What the task requires: Where does the word "private" appear in the entries below? Copy each line that holds it.

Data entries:

══════

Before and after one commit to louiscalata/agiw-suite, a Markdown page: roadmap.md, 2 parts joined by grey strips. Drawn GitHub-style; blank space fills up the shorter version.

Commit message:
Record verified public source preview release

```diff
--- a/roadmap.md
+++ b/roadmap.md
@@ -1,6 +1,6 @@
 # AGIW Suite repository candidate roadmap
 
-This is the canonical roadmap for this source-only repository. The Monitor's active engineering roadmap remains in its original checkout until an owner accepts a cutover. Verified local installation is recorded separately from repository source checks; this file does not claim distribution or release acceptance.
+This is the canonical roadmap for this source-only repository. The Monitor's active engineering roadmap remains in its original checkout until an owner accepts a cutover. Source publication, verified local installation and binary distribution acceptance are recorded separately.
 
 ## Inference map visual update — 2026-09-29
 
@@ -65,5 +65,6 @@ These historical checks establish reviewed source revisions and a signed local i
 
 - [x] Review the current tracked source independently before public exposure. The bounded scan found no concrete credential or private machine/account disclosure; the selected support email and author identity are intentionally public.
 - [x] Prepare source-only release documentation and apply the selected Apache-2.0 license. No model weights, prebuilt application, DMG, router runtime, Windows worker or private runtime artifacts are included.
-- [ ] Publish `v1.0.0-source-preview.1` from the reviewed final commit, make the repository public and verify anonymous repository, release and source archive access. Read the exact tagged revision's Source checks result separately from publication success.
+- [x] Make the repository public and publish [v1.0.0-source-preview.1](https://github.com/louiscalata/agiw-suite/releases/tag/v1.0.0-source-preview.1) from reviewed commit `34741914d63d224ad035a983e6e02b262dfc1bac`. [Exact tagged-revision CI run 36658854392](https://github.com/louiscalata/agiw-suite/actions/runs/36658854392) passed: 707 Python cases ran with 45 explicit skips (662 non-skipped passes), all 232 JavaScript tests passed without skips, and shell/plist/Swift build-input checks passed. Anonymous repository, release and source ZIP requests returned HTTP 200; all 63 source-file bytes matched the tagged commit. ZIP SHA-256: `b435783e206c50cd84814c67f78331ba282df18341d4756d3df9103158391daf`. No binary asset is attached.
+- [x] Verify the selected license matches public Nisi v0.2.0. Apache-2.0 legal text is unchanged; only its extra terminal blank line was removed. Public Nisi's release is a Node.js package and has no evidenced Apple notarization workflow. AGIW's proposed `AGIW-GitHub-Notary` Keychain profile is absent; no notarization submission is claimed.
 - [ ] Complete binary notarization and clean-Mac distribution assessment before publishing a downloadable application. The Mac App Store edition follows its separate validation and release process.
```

══════

Answer for the task:
 - [x] Review the current tracked source independently before public exposure. The bounded scan found no concrete credential or private machine/account disclosure; the selected support email and author identity are intentionally public.
 - [x] Prepare source-only release documentation and apply the selected Apache-2.0 license. No model weights, prebuilt application, DMG, router runtime, Windows worker or private runtime artifacts are included.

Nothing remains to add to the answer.